The list below shows several areas in which most Logging Equipment Operators might want to build proficiency, ranked by importance.

Knowledge of machines and tools, including their designs, uses, repair, and maintenance.
Public Safety and Security
Knowledge of relevant equipment, policies, procedures, and strategies to promote effective local, state, or national security operations for the protection of people, data, property, and institutions.
Production and Processing
Knowledge of raw materials, production processes, quality control, costs, and other techniques for maximizing the effective manufacture and distribution of goods.
Knowledge of principles and methods for moving people or goods by air, rail, sea, or road, including the relative costs and benefits.
Administration and Management
Knowledge of business and management principles involved in strategic planning, resource allocation, human resources modeling, leadership technique, production methods, and coordination of people and resources.

Important Abilities needed by Logging Equipment Operators

Logging Equipment Operators must develop a particular set of abilities to perform their job well. Abilities are individual capacities that influence a person's information processing, sensory perception, motor coordination, and physical strength or endurance. Individuals may naturally have certain abilities without explicit training, but most abilities can be sharpened somewhat through practice.

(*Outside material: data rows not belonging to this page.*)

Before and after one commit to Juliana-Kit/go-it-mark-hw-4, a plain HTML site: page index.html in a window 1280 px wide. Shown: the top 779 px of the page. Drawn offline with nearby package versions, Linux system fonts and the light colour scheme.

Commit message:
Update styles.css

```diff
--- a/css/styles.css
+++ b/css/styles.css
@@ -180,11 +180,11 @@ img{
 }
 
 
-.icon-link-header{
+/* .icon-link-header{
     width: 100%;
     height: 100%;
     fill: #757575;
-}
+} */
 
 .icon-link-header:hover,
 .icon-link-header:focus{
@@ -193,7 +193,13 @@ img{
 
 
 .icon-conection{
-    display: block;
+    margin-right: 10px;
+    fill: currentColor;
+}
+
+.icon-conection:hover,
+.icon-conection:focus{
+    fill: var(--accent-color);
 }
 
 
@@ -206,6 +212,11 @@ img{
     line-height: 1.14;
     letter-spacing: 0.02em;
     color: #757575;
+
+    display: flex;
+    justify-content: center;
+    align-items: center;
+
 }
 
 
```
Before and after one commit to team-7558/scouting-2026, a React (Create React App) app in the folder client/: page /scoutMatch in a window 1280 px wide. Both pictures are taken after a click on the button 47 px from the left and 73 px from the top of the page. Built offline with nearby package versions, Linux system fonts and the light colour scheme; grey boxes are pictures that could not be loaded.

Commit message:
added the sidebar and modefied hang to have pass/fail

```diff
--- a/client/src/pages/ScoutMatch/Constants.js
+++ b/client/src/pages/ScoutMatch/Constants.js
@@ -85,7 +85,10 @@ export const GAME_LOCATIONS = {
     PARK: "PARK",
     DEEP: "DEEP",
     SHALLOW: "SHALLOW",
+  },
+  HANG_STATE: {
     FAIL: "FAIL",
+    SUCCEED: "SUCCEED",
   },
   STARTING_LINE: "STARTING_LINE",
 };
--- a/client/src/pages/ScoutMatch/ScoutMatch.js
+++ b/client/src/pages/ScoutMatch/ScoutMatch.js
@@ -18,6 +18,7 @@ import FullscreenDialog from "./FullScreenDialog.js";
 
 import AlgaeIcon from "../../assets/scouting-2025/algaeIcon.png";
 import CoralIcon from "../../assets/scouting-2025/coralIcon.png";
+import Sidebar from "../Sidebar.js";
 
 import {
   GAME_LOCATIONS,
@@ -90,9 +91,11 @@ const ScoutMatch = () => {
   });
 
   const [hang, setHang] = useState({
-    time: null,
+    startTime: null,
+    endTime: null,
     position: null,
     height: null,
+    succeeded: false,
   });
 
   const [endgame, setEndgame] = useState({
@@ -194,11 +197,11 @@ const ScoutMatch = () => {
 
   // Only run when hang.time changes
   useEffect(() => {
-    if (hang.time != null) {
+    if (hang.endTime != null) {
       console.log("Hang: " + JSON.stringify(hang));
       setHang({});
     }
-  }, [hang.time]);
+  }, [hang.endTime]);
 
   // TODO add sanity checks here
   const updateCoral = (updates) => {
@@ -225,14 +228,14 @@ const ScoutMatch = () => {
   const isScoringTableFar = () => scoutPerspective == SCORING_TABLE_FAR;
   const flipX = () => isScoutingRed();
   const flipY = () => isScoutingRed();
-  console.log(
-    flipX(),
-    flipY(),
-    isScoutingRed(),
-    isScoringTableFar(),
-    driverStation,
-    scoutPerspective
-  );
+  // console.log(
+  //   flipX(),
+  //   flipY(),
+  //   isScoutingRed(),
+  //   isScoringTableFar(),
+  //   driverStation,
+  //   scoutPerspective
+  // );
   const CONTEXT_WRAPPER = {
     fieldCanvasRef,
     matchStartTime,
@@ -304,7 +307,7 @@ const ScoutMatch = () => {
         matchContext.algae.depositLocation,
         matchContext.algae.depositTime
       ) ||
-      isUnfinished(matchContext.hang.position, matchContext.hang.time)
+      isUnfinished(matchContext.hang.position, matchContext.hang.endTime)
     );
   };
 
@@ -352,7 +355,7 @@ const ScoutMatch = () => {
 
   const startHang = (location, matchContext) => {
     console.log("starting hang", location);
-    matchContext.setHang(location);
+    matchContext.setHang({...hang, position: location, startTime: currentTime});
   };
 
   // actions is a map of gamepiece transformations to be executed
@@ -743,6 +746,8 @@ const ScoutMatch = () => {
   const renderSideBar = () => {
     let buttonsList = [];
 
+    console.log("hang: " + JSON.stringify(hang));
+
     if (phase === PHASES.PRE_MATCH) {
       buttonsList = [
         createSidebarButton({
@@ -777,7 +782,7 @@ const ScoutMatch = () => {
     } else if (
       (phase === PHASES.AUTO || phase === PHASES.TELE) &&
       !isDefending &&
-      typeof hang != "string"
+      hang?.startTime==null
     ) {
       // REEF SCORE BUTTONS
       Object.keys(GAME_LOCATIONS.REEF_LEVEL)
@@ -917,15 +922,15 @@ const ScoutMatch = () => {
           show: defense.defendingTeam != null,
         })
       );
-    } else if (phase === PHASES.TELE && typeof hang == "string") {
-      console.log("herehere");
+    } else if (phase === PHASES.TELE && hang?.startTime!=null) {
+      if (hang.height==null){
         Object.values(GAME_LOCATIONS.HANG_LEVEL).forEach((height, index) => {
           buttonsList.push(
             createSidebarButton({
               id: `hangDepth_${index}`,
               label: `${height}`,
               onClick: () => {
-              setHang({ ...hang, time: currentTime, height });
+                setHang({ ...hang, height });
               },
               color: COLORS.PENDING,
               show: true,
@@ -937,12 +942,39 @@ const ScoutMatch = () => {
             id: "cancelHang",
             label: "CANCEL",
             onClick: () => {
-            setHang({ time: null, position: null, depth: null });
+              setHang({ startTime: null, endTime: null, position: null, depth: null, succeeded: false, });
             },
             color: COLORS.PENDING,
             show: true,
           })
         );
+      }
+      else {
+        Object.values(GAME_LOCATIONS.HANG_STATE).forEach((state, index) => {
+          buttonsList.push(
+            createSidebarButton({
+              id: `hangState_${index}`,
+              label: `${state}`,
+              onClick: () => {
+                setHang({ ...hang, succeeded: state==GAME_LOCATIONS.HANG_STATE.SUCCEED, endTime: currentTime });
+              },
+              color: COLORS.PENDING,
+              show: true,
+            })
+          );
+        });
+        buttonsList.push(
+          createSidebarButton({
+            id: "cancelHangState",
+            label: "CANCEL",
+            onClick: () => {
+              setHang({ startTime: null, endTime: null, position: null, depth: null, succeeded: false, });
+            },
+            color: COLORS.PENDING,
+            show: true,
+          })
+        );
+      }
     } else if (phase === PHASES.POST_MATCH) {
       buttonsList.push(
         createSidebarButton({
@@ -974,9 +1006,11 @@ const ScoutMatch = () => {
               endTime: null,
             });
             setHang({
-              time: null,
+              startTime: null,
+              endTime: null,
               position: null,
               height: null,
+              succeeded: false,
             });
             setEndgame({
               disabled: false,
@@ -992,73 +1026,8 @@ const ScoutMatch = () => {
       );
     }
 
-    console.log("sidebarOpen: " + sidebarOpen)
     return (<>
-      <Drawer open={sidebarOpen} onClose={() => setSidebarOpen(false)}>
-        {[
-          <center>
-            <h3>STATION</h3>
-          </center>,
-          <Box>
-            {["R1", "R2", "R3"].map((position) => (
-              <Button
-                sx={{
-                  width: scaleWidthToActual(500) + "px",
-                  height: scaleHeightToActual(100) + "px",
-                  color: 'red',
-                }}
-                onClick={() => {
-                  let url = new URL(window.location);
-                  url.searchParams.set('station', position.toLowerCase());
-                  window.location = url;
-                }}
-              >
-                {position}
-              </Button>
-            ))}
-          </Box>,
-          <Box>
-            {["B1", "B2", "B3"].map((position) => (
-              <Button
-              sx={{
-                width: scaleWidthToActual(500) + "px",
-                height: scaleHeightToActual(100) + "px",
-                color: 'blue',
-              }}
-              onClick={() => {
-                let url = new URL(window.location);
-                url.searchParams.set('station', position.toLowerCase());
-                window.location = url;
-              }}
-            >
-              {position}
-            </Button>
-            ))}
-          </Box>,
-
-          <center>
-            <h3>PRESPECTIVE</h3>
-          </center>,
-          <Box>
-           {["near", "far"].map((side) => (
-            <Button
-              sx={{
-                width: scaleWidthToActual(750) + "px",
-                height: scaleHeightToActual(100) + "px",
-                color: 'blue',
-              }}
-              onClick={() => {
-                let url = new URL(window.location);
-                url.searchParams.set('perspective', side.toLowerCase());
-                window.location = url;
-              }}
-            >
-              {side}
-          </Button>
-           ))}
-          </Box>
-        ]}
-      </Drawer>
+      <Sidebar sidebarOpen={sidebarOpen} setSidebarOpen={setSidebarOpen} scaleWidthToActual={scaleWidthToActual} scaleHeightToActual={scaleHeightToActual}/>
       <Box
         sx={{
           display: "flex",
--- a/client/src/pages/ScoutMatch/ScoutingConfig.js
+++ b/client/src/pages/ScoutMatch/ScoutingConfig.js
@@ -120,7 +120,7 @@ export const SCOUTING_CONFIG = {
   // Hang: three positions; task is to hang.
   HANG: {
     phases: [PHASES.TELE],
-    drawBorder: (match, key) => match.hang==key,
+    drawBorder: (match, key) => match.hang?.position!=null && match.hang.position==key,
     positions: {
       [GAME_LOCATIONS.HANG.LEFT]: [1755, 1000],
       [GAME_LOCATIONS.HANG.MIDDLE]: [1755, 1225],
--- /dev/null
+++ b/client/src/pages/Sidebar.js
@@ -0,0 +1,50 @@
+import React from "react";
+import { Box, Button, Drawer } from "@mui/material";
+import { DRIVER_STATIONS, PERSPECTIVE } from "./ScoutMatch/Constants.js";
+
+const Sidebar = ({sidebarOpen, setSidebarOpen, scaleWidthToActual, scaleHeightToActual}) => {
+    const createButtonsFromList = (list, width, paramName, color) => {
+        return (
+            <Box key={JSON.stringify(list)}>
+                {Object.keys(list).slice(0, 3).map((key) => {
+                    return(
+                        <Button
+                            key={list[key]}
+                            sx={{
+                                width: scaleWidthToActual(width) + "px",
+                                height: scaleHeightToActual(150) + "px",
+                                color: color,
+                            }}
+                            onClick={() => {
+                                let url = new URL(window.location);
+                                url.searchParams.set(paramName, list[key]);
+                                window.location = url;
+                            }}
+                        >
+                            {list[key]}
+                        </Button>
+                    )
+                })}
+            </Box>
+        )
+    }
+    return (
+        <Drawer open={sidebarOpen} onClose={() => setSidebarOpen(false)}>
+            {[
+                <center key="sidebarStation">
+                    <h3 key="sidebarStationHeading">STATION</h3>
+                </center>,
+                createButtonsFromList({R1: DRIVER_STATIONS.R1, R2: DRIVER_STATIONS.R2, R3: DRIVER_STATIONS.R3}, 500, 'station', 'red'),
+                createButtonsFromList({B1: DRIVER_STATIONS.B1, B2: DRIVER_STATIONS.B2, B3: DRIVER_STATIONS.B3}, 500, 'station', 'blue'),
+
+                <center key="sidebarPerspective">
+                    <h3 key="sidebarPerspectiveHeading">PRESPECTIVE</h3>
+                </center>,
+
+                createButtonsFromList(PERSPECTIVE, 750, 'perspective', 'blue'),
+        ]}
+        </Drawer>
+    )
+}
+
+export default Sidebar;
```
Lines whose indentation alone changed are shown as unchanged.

For example, Logging Equipment Operators need abilities such as control precision, reaction time, and arm-hand steadiness in order to perform their job at a high level. The list below shows several important abilities for Logging Equipment Operators, ranked by their relative importance.

Control Precision
The ability to quickly and repeatedly adjust the controls of a machine or a vehicle to exact positions.
Reaction Time
The ability to quickly respond (with the hand, finger, or foot) to a signal (sound, light, picture) when it appears.
Arm-Hand Steadiness
The ability to keep your hand and arm steady while moving your arm or while holding your arm and hand in one position.
Multilimb Coordination
The ability to coordinate two or more limbs (for example, two arms, two legs, or one leg and one arm) while sitting, standing, or lying down. It does not involve performing the activities while the whole body is in motion.
Depth Perception
The ability to judge which of several objects is closer or farther away from you, or to judge the distance between you and an object.

Critical Skills needed by Logging Equipment Operators

Skills are developed capacities that enable people to function effectively in real-world settings. Unlike abilities, skills are typically easier to build through practice and experience. Skills influence effectiveness in areas such as learning, working with others, design, troubleshooting, and more.

Logging Equipment Operators frequently use skills like operation and control, operations monitoring, and equipment maintenance to perform their job effectively. The list below shows several critical skills for Logging Equipment Operators, ranked by their relative importance.

Operation and Control
Controlling operations of equipment or systems.
Operations Monitoring
Watching gauges, dials, or other indicators to make sure a machine is working properly.
Equipment Maintenance
Performing routine maintenance on equipment and determining when and what kind of maintenance is needed.
Active Listening
Giving full attention to what other people are saying, taking time to understand the points being made, asking questions as appropriate, and not interrupting at inappropriate times.
Monitoring/Assessing performance of yourself, other individuals, or organizations to make improvements or take corrective action.

What is the source of this information?

The information provided on this page is adapted from data and descriptions published by the U.S. Department of Labor, Employment and Training Administration under the CC BY 4.0 license. TraitLab has modified some information for ease of use and reading, and the U.S. Department of Labor, Employment, and Training Administration has not approved, endorsed, or tested these modifications.

If you have any questions or suggestions about this information, please send a message.